Keep It Platonic
It’s exhausting to exist under the designated status of sexual prey both online and off, so please don’t be too horny on the timeline. (We can see when you post thirst comments on the Big Titty Bot catfish accounts on Instagram, Logan, and we’re very embarrassed for you.) Women take meticulous mental notes on who responds to a certain content and how, and compliments on selfies don’t carry the weight of a thoughtful response to an earnest text post.
Some women are totally down to flirt online, but they’ll usually communicate that desire by engaging with you on the same level. It’s nearly 2019, my dudes — the idea that men always need to be the aggressor is outdated. If she’s into you, she’ll let you know.
Either way, under no circumstances does any woman want to see a penis without asking to, and begging for nudes will forever designate you a sex pest that’s one message away from a public screenshot callout post.
Think Before You Send
Before you comment on a post, think critically about whether or not you’re adding something of value or if your voice belongs there. Are you about to answer a question that wasn’t even asked? Back it up, bud! Poor reading comprehension is a standout issue that most women face from men on social media, which is yet another amplified real-life problem: You’re not actually listening to us.
If you find yourself wanting to argue with a woman on a post she made, examine why you want to remain friends with someone who pisses you off that much. Is it really worth your time and energy to dwell on that negativity? Take a note from all women online and unfriend, block or mute. Life is stressful enough these days, and we all deserve a curated feed that doesn’t add to the bullshit. Basically: If you feel compelled to play devil’s advocate on a woman’s post, a simple solution would be to delete your account and go live in the woods.
Read the Contextual Clues
A comment with zero likes or responses is the social media equivalent of a nonverbal response, a cautious smile followed by looking the other way as a function of de-escalation. And so, if your comment is among many and all of the others are liked and engaged with but yours is not, you’ve swerved out of your lane. The same goes for unanswered private messages. This is a learning opportunity to read the room and should inform any future interactions.
One of the most common social fuckups women cite is when they’ve posted something somber, personal and earnest that’s met with a completely inappropriate response from a man who clearly didn’t read the full post. READ THE CAPTION. In other words, don’t be that guy who comments, “You look STUNNING” on a post about a recent mass shooting.

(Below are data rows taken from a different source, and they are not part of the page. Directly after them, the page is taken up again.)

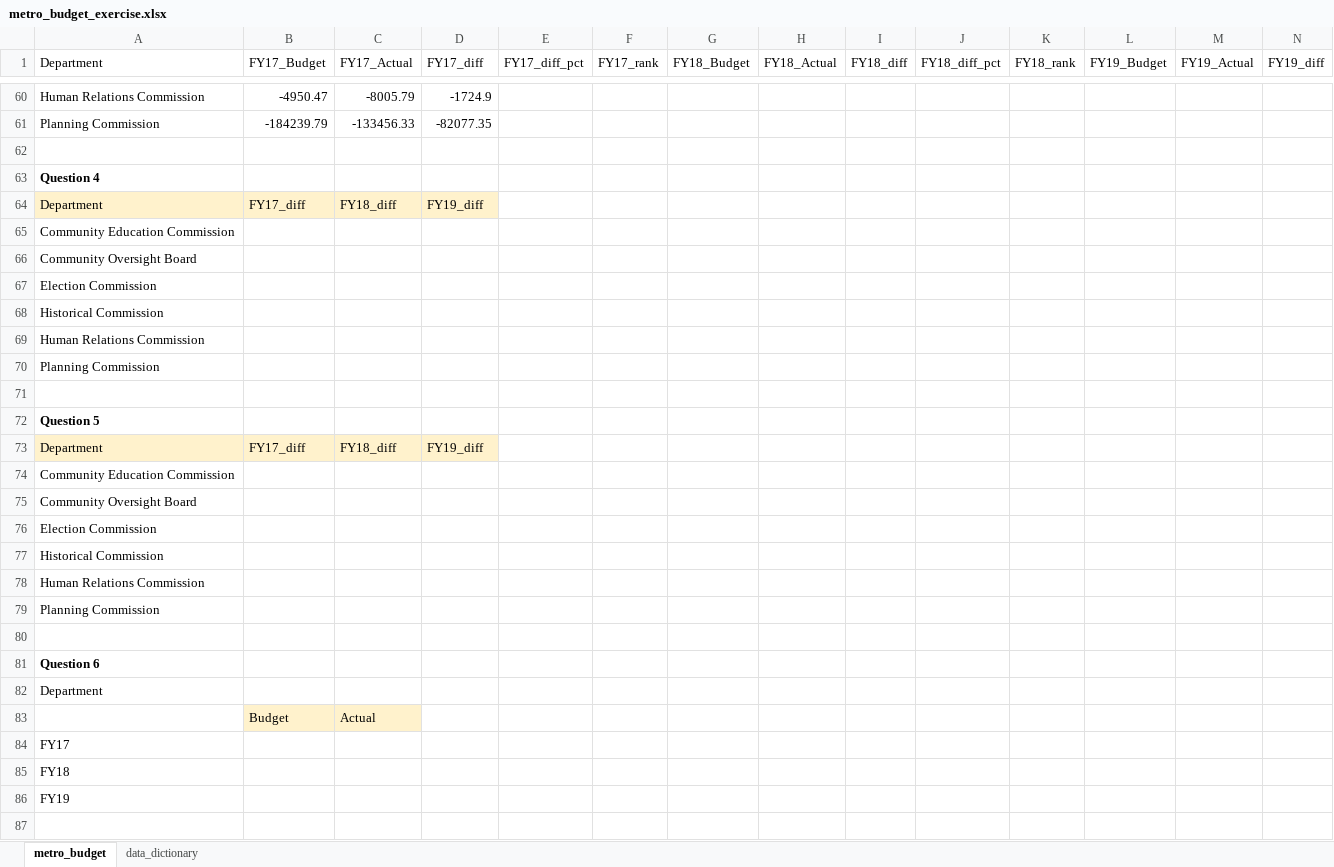
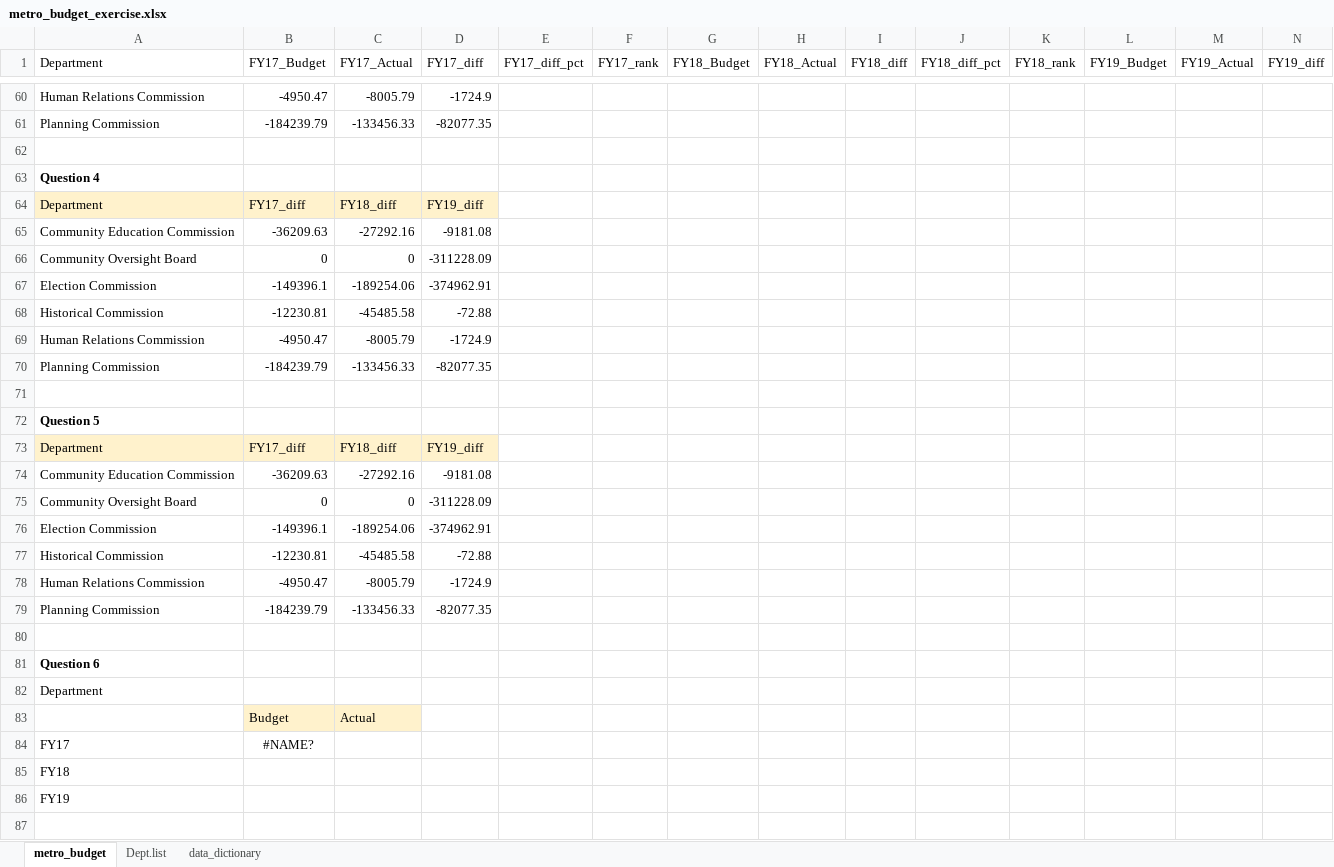
Before and after one commit to NSS-Data-Analytics-Cohort-8/budget_lookups-jnketiah89, an Excel workbook: metro_budget_exercise.xlsx, sheet metro_budget, drawn as a sheet; only a part is shown, gaps mark what is left out; values as stored, in another font and other column widths than the file's, no borders; removed rows and columns are numbered as before the commit, all else as after; rows hold the shown columns only; the diff names each change by its address in the sheet, - before the commit and + after, or states it on an @@ line.

Commit message:
Q6 completed

```diff
--- a/metro_budget_exercise.xlsx (sheet metro_budget)
+++ b/metro_budget_exercise.xlsx (sheet metro_budget)
+sheet tab: Dept.list
-row 65: Community Education Commission
-row 66: Community Oversight Board
-row 67: Election Commission
-row 68: Historical Commission
-row 69: Human Relations Commission
-row 70: Planning Commission
+row 65: Community Education Commission | -36209.63 | -27292.16 | -9181.08
+row 66: Community Oversight Board | 0 | 0 | -311228.09
+row 67: Election Commission | -149396.1 | -189254.06 | -374962.91
+row 68: Historical Commission | -12230.81 | -45485.58 | -72.88
+row 69: Human Relations Commission | -4950.47 | -8005.79 | -1724.9
+row 70: Planning Commission | -184239.79 | -133456.33 | -82077.35
-row 74: Community Education Commission
-row 75: Community Oversight Board
-row 76: Election Commission
-row 77: Historical Commission
-row 78: Human Relations Commission
-row 79: Planning Commission
+row 74: Community Education Commission | -36209.63 | -27292.16 | -9181.08
+row 75: Community Oversight Board | 0 | 0 | -311228.09
+row 76: Election Commission | -149396.1 | -189254.06 | -374962.91
+row 77: Historical Commission | -12230.81 | -45485.58 | -72.88
+row 78: Human Relations Commission | -4950.47 | -8005.79 | -1724.9
+row 79: Planning Commission | -184239.79 | -133456.33 | -82077.35
-B84 (FY17_Budget): (empty)
+B84 (FY17_Budget): #NAME?
```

Social media interaction can take sharp downturns because it’s easy to misinterpret tone or take something the wrong way via text. At the same time, it also magnifies men’s shitty IRL social behavior, like not listening or demanding that their take, however unwanted, be heard. Just because you have the option of commenting on social media doesn’t mean that you should. Would you go to a woman’s house and ring her doorbell just to tell her your opinion? (If so, please go to jail now.) Her posts are her personal space. Like any other social environment, there are rules and expectations to adhere to on social media. I mean, we’re trying to do a whole-ass society over here!
Now go forth, ye Good Boys of Online, and politely click like on precisely one post.